I can make you a better maths teacher in ten seconds. It doesn’t matter what age group you teach or how your school organises its teaching groups. You won’t need any special training and or any equipment, any electronic wizardry, any textbooks or software.
Better still, you can do the same and make all of your colleagues better maths teachers in the same time, and your school won’t have to pay a consultant a thousand pounds to do it.
It’s widely quoted that teachers typically expect an answer to a question in 0.9 seconds. What kind of considered response can you give in less than a second? For many children the most likely reaction is panic.
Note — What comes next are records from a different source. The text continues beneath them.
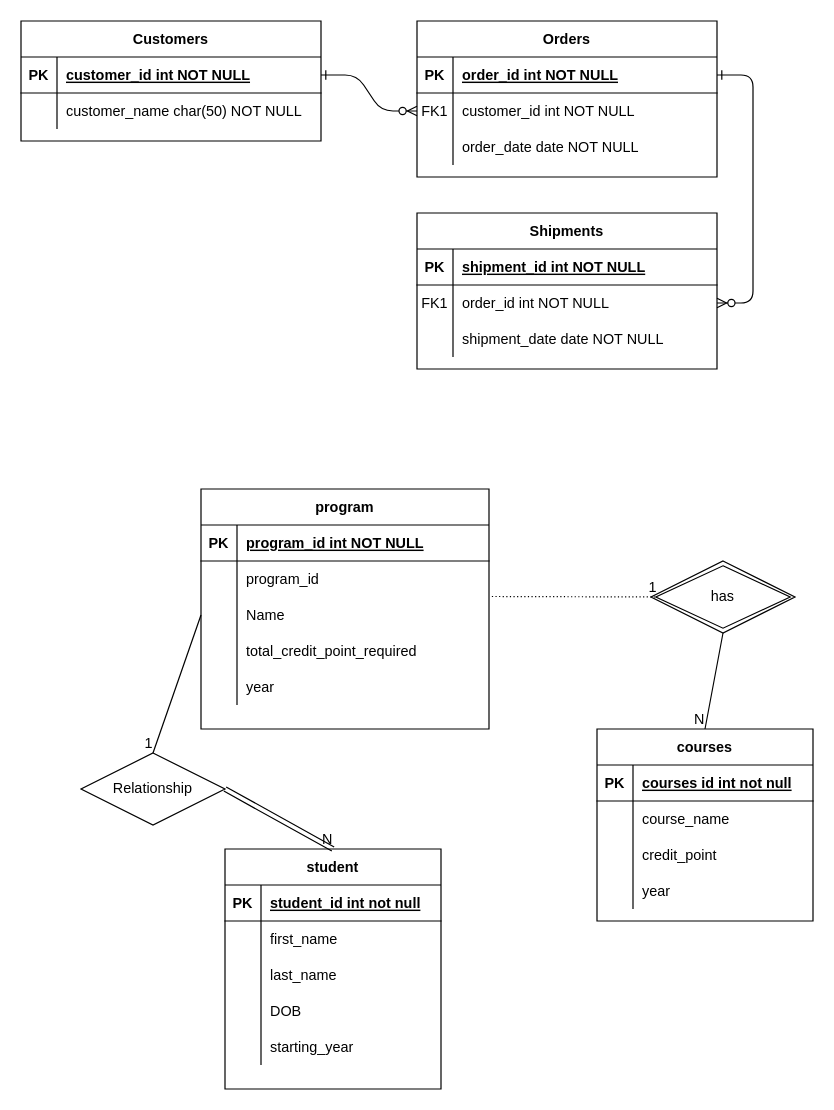
The draw.io diagram Untitled Diagram.drawio in dhanujadhav1/week5-day1-lab1-ER-Diagram, before the edit. Source tidied: cells renumbered, new cells numbered last; positions are measured from the earlier drawing's top-left corner, leaving out a move shared by most shapes. Both pictures are drawn from the tidied source at 120%, with x=0, y=0 at pixel (20, 20).
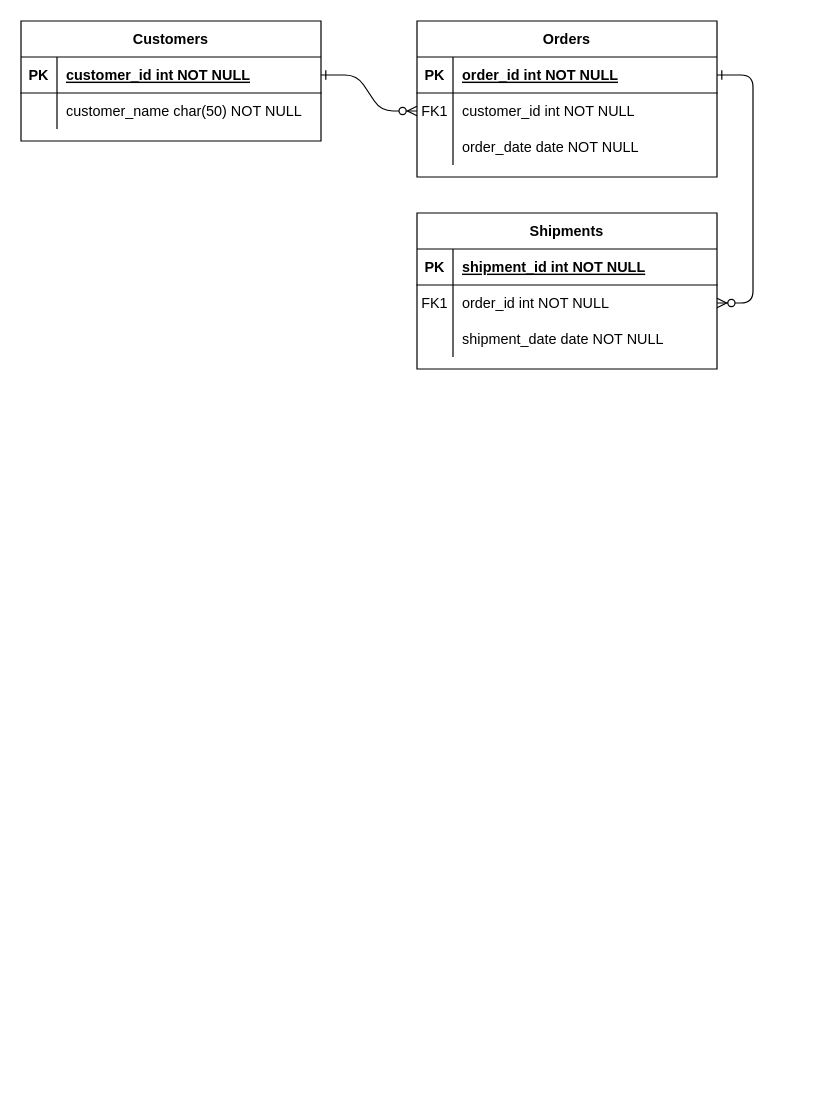
After the change.

Diff of the diagram source:
```diff
@@
-    <mxCell id="31" value="program" style="shape=table;startSize=30;childLayout=tableLayout;rowLines=0;fontStyle=1;align=center;" parent="1" vertex="1">
-      <mxGeometry x="150" y="390" width="240" height="200" as="geometry" />
-    </mxCell>
-    <mxCell id="32" style="shape=partialRectangle;fillColor=none;top=0;left=0;bottom=1;right=0;" parent="31" vertex="1">
-      <mxGeometry y="30" width="240" height="30" as="geometry" />
-    </mxCell>
-    <mxCell id="33" value="PK" style="shape=partialRectangle;fillColor=none;top=0;left=0;bottom=0;right=0;fontStyle=1;overflow=hidden;" parent="32" vertex="1">
-      <mxGeometry width="30" height="30" as="geometry" />
-    </mxCell>
-    <mxCell id="34" value="program_id int NOT NULL" style="shape=partialRectangle;fillColor=none;top=0;left=0;bottom=0;right=0;align=left;spacingLeft=6;fontStyle=5;overflow=hidden;" parent="32" vertex="1">
-      <mxGeometry x="30" width="210" height="30" as="geometry" />
-    </mxCell>
-    <mxCell id="35" style="shape=partialRectangle;fillColor=none;top=0;left=0;bottom=0;right=0;" parent="31" vertex="1">
-      <mxGeometry y="60" width="240" height="30" as="geometry" />
-    </mxCell>
-    <mxCell id="36" style="shape=partialRectangle;fillColor=none;top=0;left=0;bottom=0;right=0;overflow=hidden;" parent="35" vertex="1">
-      <mxGeometry width="30" height="30" as="geometry" />
-    </mxCell>
-    <mxCell id="37" value="program_id" style="shape=partialRectangle;fillColor=none;top=0;left=0;bottom=0;right=0;align=left;spacingLeft=6;overflow=hidden;" parent="35" vertex="1">
-      <mxGeometry x="30" width="210" height="30" as="geometry" />
-    </mxCell>
-    <mxCell id="38" style="shape=partialRectangle;fillColor=none;top=0;left=0;bottom=0;right=0;points=[[0,0.5],[1,0.5]];portConstraint=eastwest;" parent="31" vertex="1">
-      <mxGeometry y="90" width="240" height="30" as="geometry" />
-    </mxCell>
-    <mxCell id="39" style="shape=partialRectangle;fillColor=none;top=0;left=0;bottom=0;right=0;overflow=hidden;" parent="38" vertex="1">
-      <mxGeometry width="30" height="30" as="geometry" />
-    </mxCell>
-    <mxCell id="40" value="Name" style="shape=partialRectangle;fillColor=none;top=0;left=0;bottom=0;right=0;align=left;spacingLeft=6;overflow=hidden;" parent="38" vertex="1">
-      <mxGeometry x="30" width="210" height="30" as="geometry" />
-    </mxCell>
-    <mxCell id="41" style="shape=partialRectangle;fillColor=none;top=0;left=0;bottom=0;right=0;" parent="31" vertex="1">
-      <mxGeometry y="120" width="240" height="30" as="geometry" />
-    </mxCell>
-    <mxCell id="42" style="shape=partialRectangle;fillColor=none;top=0;left=0;bottom=0;right=0;overflow=hidden;" parent="41" vertex="1">
-      <mxGeometry width="30" height="30" as="geometry" />
-    </mxCell>
-    <mxCell id="43" value="total_credit_point_required" style="shape=partialRectangle;fillColor=none;top=0;left=0;bottom=0;right=0;align=left;spacingLeft=6;overflow=hidden;" parent="41" vertex="1">
-      <mxGeometry x="30" width="210" height="30" as="geometry" />
-    </mxCell>
-    <mxCell id="44" style="shape=partialRectangle;fillColor=none;top=0;left=0;bottom=0;right=0;" parent="31" vertex="1">
-      <mxGeometry y="150" width="240" height="30" as="geometry" />
-    </mxCell>
-    <mxCell id="45" style="shape=partialRectangle;fillColor=none;top=0;left=0;bottom=0;right=0;overflow=hidden;" parent="44" vertex="1">
-      <mxGeometry width="30" height="30" as="geometry" />
-    </mxCell>
-    <mxCell id="46" value="year" style="shape=partialRectangle;fillColor=none;top=0;left=0;bottom=0;right=0;align=left;spacingLeft=6;overflow=hidden;" parent="44" vertex="1">
-      <mxGeometry x="30" width="210" height="30" as="geometry" />
-    </mxCell>
-    <mxCell id="47" value="student" style="shape=table;startSize=30;childLayout=tableLayout;rowLines=0;fontStyle=1;align=center;" parent="1" vertex="1">
-      <mxGeometry x="170" y="690" width="180" height="200" as="geometry" />
-    </mxCell>
-    <mxCell id="48" style="shape=partialRectangle;fillColor=none;top=0;left=0;bottom=1;right=0;" parent="47" vertex="1">
-      <mxGeometry y="30" width="180" height="30" as="geometry" />
-    </mxCell>
-    <mxCell id="49" value="PK" style="shape=partialRectangle;fillColor=none;top=0;left=0;bottom=0;right=0;fontStyle=1;overflow=hidden;" parent="48" vertex="1">
-      <mxGeometry width="30" height="30" as="geometry" />
-    </mxCell>
-    <mxCell id="50" value="student_id int not null" style="shape=partialRectangle;fillColor=none;top=0;left=0;bottom=0;right=0;align=left;spacingLeft=6;fontStyle=5;overflow=hidden;" parent="48" vertex="1">
-      <mxGeometry x="30" width="150" height="30" as="geometry" />
-    </mxCell>
-    <mxCell id="51" style="shape=partialRectangle;fillColor=none;top=0;left=0;bottom=0;right=0;" parent="47" vertex="1">
-      <mxGeometry y="60" width="180" height="30" as="geometry" />
-    </mxCell>
-    <mxCell id="52" style="shape=partialRectangle;fillColor=none;top=0;left=0;bottom=0;right=0;overflow=hidden;" parent="51" vertex="1">
-      <mxGeometry width="30" height="30" as="geometry" />
-    </mxCell>
-    <mxCell id="53" value="first_name" style="shape=partialRectangle;fillColor=none;top=0;left=0;bottom=0;right=0;align=left;spacingLeft=6;overflow=hidden;" parent="51" vertex="1">
-      <mxGeometry x="30" width="150" height="30" as="geometry" />
-    </mxCell>
-    <mxCell id="54" style="shape=partialRectangle;fillColor=none;top=0;left=0;bottom=0;right=0;" parent="47" vertex="1">
-      <mxGeometry y="90" width="180" height="30" as="geometry" />
-    </mxCell>
-    <mxCell id="55" style="shape=partialRectangle;fillColor=none;top=0;left=0;bottom=0;right=0;overflow=hidden;" parent="54" vertex="1">
-      <mxGeometry width="30" height="30" as="geometry" />
-    </mxCell>
-    <mxCell id="56" value="last_name" style="shape=partialRectangle;fillColor=none;top=0;left=0;bottom=0;right=0;align=left;spacingLeft=6;overflow=hidden;" parent="54" vertex="1">
-      <mxGeometry x="30" width="150" height="30" as="geometry" />
-    </mxCell>
-    <mxCell id="57" style="shape=partialRectangle;fillColor=none;top=0;left=0;bottom=0;right=0;" parent="47" vertex="1">
-      <mxGeometry y="120" width="180" height="30" as="geometry" />
-    </mxCell>
-    <mxCell id="58" style="shape=partialRectangle;fillColor=none;top=0;left=0;bottom=0;right=0;overflow=hidden;" parent="57" vertex="1">
-      <mxGeometry width="30" height="30" as="geometry" />
-    </mxCell>
-    <mxCell id="59" value="DOB" style="shape=partialRectangle;fillColor=none;top=0;left=0;bottom=0;right=0;align=left;spacingLeft=6;overflow=hidden;" parent="57" vertex="1">
-      <mxGeometry x="30" width="150" height="30" as="geometry" />
-    </mxCell>
-    <mxCell id="60" style="shape=partialRectangle;fillColor=none;top=0;left=0;bottom=0;right=0;" parent="47" vertex="1">
-      <mxGeometry y="150" width="180" height="30" as="geometry" />
-    </mxCell>
-    <mxCell id="61" style="shape=partialRectangle;fillColor=none;top=0;left=0;bottom=0;right=0;overflow=hidden;" parent="60" vertex="1">
-      <mxGeometry width="30" height="30" as="geometry" />
-    </mxCell>
-    <mxCell id="62" value="starting_year" style="shape=partialRectangle;fillColor=none;top=0;left=0;bottom=0;right=0;align=left;spacingLeft=6;overflow=hidden;" parent="60" vertex="1">
-      <mxGeometry x="30" width="150" height="30" as="geometry" />
-    </mxCell>
-    <mxCell id="63" value="courses" style="shape=table;startSize=30;childLayout=tableLayout;rowLines=0;fontStyle=1;align=center;" parent="1" vertex="1">
-      <mxGeometry x="480" y="590" width="180" height="160" as="geometry" />
-    </mxCell>
-    <mxCell id="64" style="shape=partialRectangle;fillColor=none;top=0;left=0;bottom=1;right=0;" parent="63" vertex="1">
-      <mxGeometry y="30" width="180" height="30" as="geometry" />
-    </mxCell>
-    <mxCell id="65" value="PK" style="shape=partialRectangle;fillColor=none;top=0;left=0;bottom=0;right=0;fontStyle=1;overflow=hidden;" parent="64" vertex="1">
-      <mxGeometry width="30" height="30" as="geometry" />
-    </mxCell>
-    <mxCell id="66" value="courses id int not null" style="shape=partialRectangle;fillColor=none;top=0;left=0;bottom=0;right=0;align=left;spacingLeft=6;fontStyle=5;overflow=hidden;" parent="64" vertex="1">
-      <mxGeometry x="30" width="150" height="30" as="geometry" />
-    </mxCell>
-    <mxCell id="67" style="shape=partialRectangle;fillColor=none;top=0;left=0;bottom=0;right=0;" parent="63" vertex="1">
-      <mxGeometry y="60" width="180" height="30" as="geometry" />
-    </mxCell>
-    <mxCell id="68" style="shape=partialRectangle;fillColor=none;top=0;left=0;bottom=0;right=0;overflow=hidden;" parent="67" vertex="1">
-      <mxGeometry width="30" height="30" as="geometry" />
-    </mxCell>
-    <mxCell id="69" value="course_name" style="shape=partialRectangle;fillColor=none;top=0;left=0;bottom=0;right=0;align=left;spacingLeft=6;overflow=hidden;" parent="67" vertex="1">
-      <mxGeometry x="30" width="150" height="30" as="geometry" />
-    </mxCell>
-    <mxCell id="70" style="shape=partialRectangle;fillColor=none;top=0;left=0;bottom=0;right=0;" parent="63" vertex="1">
-      <mxGeometry y="90" width="180" height="30" as="geometry" />
-    </mxCell>
-    <mxCell id="71" style="shape=partialRectangle;fillColor=none;top=0;left=0;bottom=0;right=0;overflow=hidden;" parent="70" vertex="1">
-      <mxGeometry width="30" height="30" as="geometry" />
-    </mxCell>
-    <mxCell id="72" value="credit_point" style="shape=partialRectangle;fillColor=none;top=0;left=0;bottom=0;right=0;align=left;spacingLeft=6;overflow=hidden;" parent="70" vertex="1">
-      <mxGeometry x="30" width="150" height="30" as="geometry" />
-    </mxCell>
-    <mxCell id="73" style="shape=partialRectangle;fillColor=none;top=0;left=0;bottom=0;right=0;" parent="63" vertex="1">
-      <mxGeometry y="120" width="180" height="30" as="geometry" />
-    </mxCell>
-    <mxCell id="74" style="shape=partialRectangle;fillColor=none;top=0;left=0;bottom=0;right=0;overflow=hidden;" parent="73" vertex="1">
-      <mxGeometry width="30" height="30" as="geometry" />
-    </mxCell>
-    <mxCell id="75" value="year" style="shape=partialRectangle;fillColor=none;top=0;left=0;bottom=0;right=0;align=left;spacingLeft=6;overflow=hidden;" parent="73" vertex="1">
-      <mxGeometry x="30" width="150" height="30" as="geometry" />
-    </mxCell>
-    <mxCell id="76" value="has" style="shape=rhombus;double=1;perimeter=rhombusPerimeter;whiteSpace=wrap;html=1;align=center;" parent="1" vertex="1">
-      <mxGeometry x="525" y="450" width="120" height="60" as="geometry" />
-    </mxCell>
-    <mxCell id="77" style="endArrow=none;html=1;rounded=0;dashed=1;dashPattern=1 2;exitX=1.01;exitY=-0.014;exitDx=0;exitDy=0;exitPerimeter=0;" parent="1" edge="1" source="38">
-      <mxGeometry relative="1" as="geometry">
-        <mxPoint x="530" y="480" as="targetPoint" />
-      </mxGeometry>
-    </mxCell>
-    <mxCell id="78" value="1" style="html=1;align=right;verticalAlign=bottom;" parent="77" vertex="1">
-      <mxGeometry x="1" relative="1" as="geometry" />
-    </mxCell>
-    <mxCell id="79" style="endArrow=none;html=1;rounded=0;entryX=0.5;entryY=0;entryDx=0;entryDy=0;exitX=0.5;exitY=1;exitDx=0;exitDy=0;" parent="1" edge="1" source="76" target="63">
-      <mxGeometry relative="1" as="geometry" />
-    </mxCell>
-    <mxCell id="80" value="N" style="html=1;align=right;verticalAlign=bottom;" parent="79" vertex="1">
-      <mxGeometry x="1" relative="1" as="geometry" />
-    </mxCell>
-    <mxCell id="81" style="endArrow=none;html=1;rounded=0;exitX=0;exitY=0.5;exitDx=0;exitDy=0;entryX=0.5;entryY=0;entryDx=0;entryDy=0;" parent="1" edge="1" source="38" target="83">
-      <mxGeometry relative="1" as="geometry" />
-    </mxCell>
-    <mxCell id="82" value="1" style="html=1;align=right;verticalAlign=bottom;" parent="81" vertex="1">
-      <mxGeometry x="1" relative="1" as="geometry" />
-    </mxCell>
-    <mxCell id="83" value="Relationship" style="shape=rhombus;perimeter=rhombusPerimeter;whiteSpace=wrap;html=1;align=center;" parent="1" vertex="1">
-      <mxGeometry x="50" y="610" width="120" height="60" as="geometry" />
-    </mxCell>
-    <mxCell id="84" style="shape=link;html=1;rounded=0;entryX=0.5;entryY=0;entryDx=0;entryDy=0;" parent="1" edge="1" target="47">
-      <mxGeometry relative="1" as="geometry">
-        <mxPoint x="170" y="640" as="sourcePoint" />
-      </mxGeometry>
-    </mxCell>
-    <mxCell id="85" value="N" style="html=1;align=right;verticalAlign=bottom;" parent="84" vertex="1">
-      <mxGeometry x="1" relative="1" as="geometry" />
-    </mxCell>
```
On the other hand, if you give children some thinking time then they’re got the chance to assess the question and frame a suitable response. So the strategy I’ll offer you is that all you need to do is to count to ten before you accept an answer to any question.
Whether or not this is spelt out explicitly doesn’t worry me one bit; the point is you’re giving children a little bit of time to think about the answer they’re going to give you. At one session one teacher was rather sceptical that such a simple technique could have any significant effect, but she agreed a little reluctantly to give it a try. A couple of weeks later I had an e-mail: “I have been amazed how helpful it is to wait ten seconds before asking children to answer questions, so simple, yet effective.”
Share this technique with your colleagues and you’ve already earned your consultancy fee, but you can certainly take things further. Are there questions which genuinely do merit an instant response? And what does a 30-minute question look like?